── Given information ──

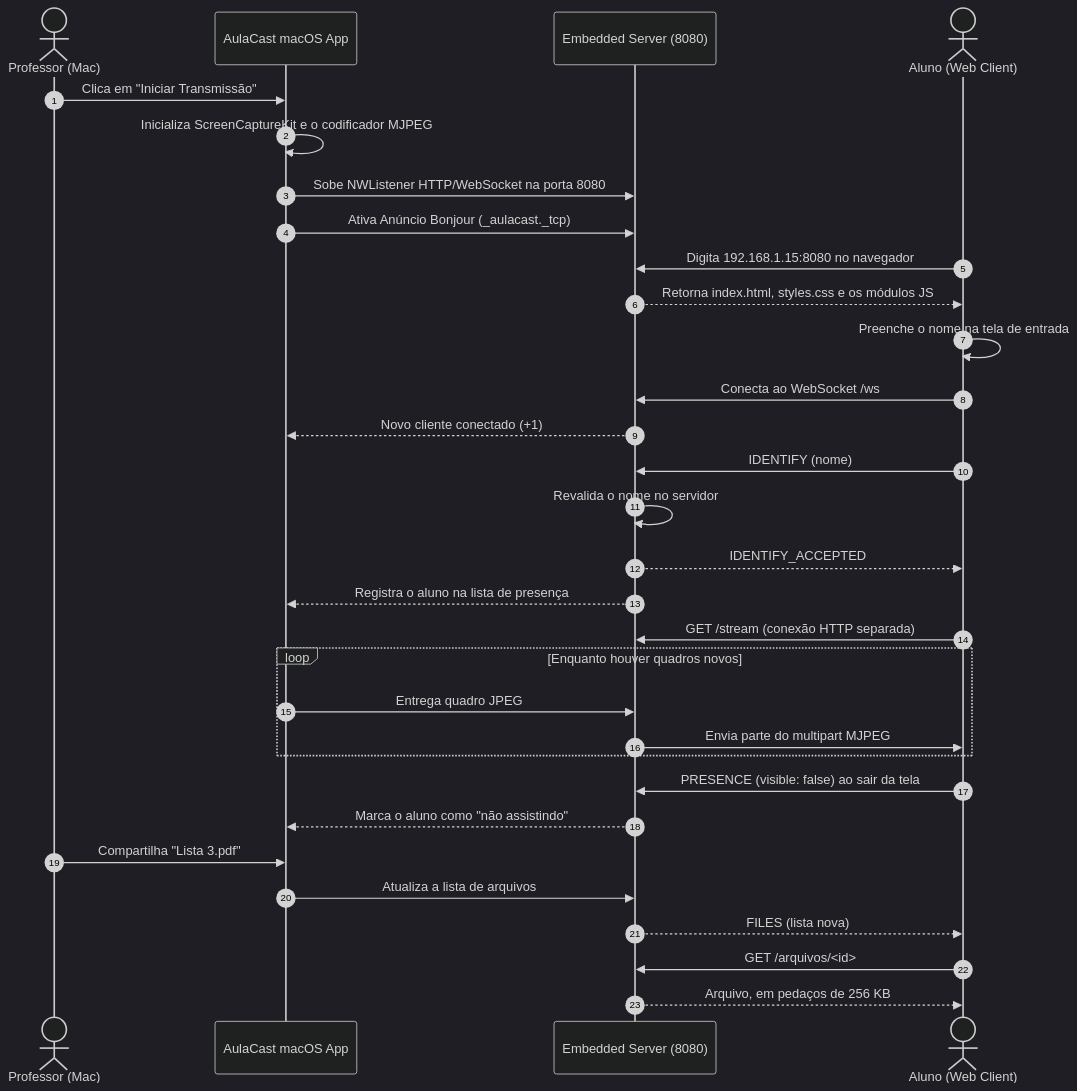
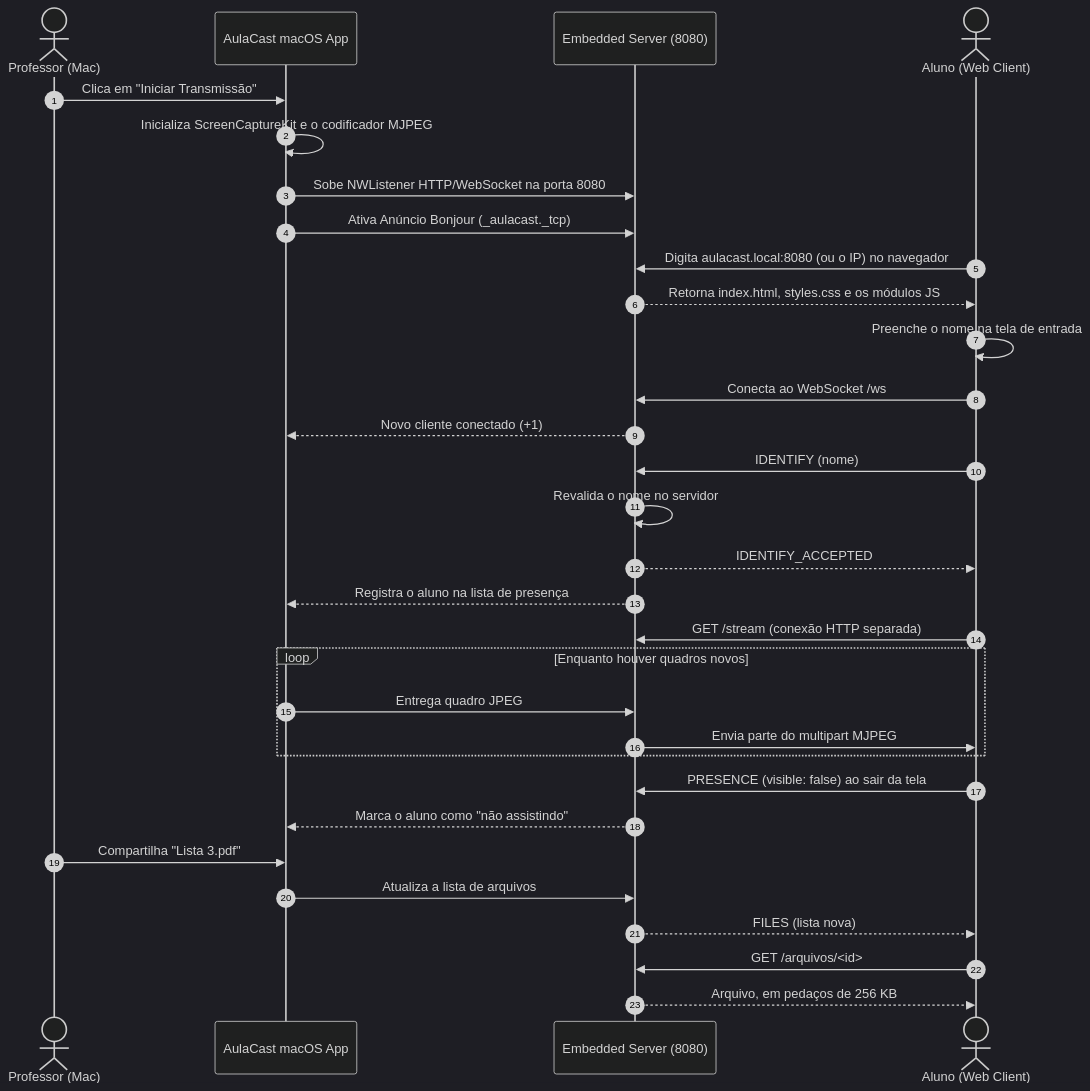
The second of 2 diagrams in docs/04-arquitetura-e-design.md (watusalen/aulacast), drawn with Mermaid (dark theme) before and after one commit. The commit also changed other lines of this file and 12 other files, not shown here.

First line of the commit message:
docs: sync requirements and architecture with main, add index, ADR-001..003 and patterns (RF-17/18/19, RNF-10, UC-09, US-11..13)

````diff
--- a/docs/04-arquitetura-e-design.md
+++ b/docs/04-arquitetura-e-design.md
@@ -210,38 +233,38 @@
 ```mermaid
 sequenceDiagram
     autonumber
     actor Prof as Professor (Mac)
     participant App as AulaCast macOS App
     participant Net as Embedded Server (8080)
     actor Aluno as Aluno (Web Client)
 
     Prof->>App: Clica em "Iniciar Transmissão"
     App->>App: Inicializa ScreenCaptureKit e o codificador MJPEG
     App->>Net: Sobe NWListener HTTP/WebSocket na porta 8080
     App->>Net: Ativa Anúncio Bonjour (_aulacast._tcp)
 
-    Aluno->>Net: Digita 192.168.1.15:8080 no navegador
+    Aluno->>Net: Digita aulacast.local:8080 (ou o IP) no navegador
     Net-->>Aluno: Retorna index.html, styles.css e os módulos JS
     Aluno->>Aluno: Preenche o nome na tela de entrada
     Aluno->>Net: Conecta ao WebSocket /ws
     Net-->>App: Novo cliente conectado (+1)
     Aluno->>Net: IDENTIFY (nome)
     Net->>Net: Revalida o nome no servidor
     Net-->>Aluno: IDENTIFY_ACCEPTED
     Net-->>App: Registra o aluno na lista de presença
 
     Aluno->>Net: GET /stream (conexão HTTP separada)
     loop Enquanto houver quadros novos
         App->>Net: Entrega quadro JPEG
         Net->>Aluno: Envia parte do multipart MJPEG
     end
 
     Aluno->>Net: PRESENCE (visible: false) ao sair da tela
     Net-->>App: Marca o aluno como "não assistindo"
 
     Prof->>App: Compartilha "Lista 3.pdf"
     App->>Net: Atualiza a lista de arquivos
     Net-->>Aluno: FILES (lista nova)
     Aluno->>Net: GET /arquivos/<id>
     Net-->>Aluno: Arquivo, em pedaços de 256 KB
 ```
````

───
── Given information ──

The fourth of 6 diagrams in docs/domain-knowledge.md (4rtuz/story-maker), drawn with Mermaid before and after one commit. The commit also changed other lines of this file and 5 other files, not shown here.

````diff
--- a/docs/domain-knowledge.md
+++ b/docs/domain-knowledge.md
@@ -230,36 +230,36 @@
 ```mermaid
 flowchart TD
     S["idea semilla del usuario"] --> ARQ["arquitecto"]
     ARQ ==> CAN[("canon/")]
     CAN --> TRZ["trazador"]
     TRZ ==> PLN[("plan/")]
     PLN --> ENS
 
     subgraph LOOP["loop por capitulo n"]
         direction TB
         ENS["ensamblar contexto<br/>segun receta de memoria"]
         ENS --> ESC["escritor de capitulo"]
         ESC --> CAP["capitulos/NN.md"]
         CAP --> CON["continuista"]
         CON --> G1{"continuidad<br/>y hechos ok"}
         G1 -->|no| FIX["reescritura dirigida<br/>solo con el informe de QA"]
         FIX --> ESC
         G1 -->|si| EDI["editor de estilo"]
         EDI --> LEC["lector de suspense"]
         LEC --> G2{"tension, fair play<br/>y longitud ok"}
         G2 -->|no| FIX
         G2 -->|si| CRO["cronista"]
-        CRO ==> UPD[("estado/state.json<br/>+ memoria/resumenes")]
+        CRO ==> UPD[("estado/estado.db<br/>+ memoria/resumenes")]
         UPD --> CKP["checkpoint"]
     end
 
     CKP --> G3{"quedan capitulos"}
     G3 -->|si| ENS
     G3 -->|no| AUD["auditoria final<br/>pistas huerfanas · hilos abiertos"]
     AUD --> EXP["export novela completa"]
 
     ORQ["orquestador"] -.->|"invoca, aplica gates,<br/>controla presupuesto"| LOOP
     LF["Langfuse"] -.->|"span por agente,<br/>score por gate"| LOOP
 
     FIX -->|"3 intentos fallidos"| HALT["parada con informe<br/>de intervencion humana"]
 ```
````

───
── Given information ──

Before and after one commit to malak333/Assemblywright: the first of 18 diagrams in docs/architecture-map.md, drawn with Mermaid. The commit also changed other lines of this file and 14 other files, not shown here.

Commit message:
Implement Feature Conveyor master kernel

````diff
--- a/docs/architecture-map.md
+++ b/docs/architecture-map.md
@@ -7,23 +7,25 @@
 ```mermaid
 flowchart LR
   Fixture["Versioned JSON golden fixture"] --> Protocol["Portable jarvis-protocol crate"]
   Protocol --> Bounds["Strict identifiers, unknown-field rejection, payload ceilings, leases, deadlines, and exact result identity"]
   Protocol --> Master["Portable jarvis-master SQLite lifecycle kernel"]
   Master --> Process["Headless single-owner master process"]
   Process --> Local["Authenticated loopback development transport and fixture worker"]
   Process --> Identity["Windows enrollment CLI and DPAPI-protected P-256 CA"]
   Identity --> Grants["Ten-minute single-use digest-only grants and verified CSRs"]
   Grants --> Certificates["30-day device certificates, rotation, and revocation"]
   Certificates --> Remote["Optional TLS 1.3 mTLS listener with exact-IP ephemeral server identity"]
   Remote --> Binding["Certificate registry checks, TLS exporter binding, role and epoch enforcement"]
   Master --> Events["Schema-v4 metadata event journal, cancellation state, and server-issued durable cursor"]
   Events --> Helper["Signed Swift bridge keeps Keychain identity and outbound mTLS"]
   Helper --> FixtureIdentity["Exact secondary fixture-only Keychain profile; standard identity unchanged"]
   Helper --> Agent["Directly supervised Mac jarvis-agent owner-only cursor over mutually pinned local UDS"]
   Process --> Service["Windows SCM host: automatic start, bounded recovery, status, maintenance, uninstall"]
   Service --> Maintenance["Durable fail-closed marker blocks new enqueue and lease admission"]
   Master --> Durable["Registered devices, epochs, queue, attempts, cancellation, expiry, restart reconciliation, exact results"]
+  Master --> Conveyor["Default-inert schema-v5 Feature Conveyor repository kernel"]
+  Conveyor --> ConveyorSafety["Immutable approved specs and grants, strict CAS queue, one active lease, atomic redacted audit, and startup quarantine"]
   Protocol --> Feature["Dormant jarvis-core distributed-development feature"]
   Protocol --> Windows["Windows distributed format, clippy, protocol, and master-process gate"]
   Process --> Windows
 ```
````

───

Scan the records above for the string "with", then copy each line where it turns up.

The second of 2 diagrams in docs/04-arquitetura-e-design.md (watusalen/aulacast), drawn with Mermaid (dark theme) before and after one commit. The commit also changed other lines of this file and 12 other files, not shown here.
docs: sync requirements and architecture with main, add index, ADR-001..003 and patterns (RF-17/18/19, RNF-10, UC-09, US-11..13)
The fourth of 6 diagrams in docs/domain-knowledge.md (4rtuz/story-maker), drawn with Mermaid before and after one commit. The commit also changed other lines of this file and 5 other files, not shown here.
Before and after one commit to malak333/Assemblywright: the first of 18 diagrams in docs/architecture-map.md, drawn with Mermaid. The commit also changed other lines of this file and 14 other files, not shown here.
   Certificates --> Remote["Optional TLS 1.3 mTLS listener with exact-IP ephemeral server identity"]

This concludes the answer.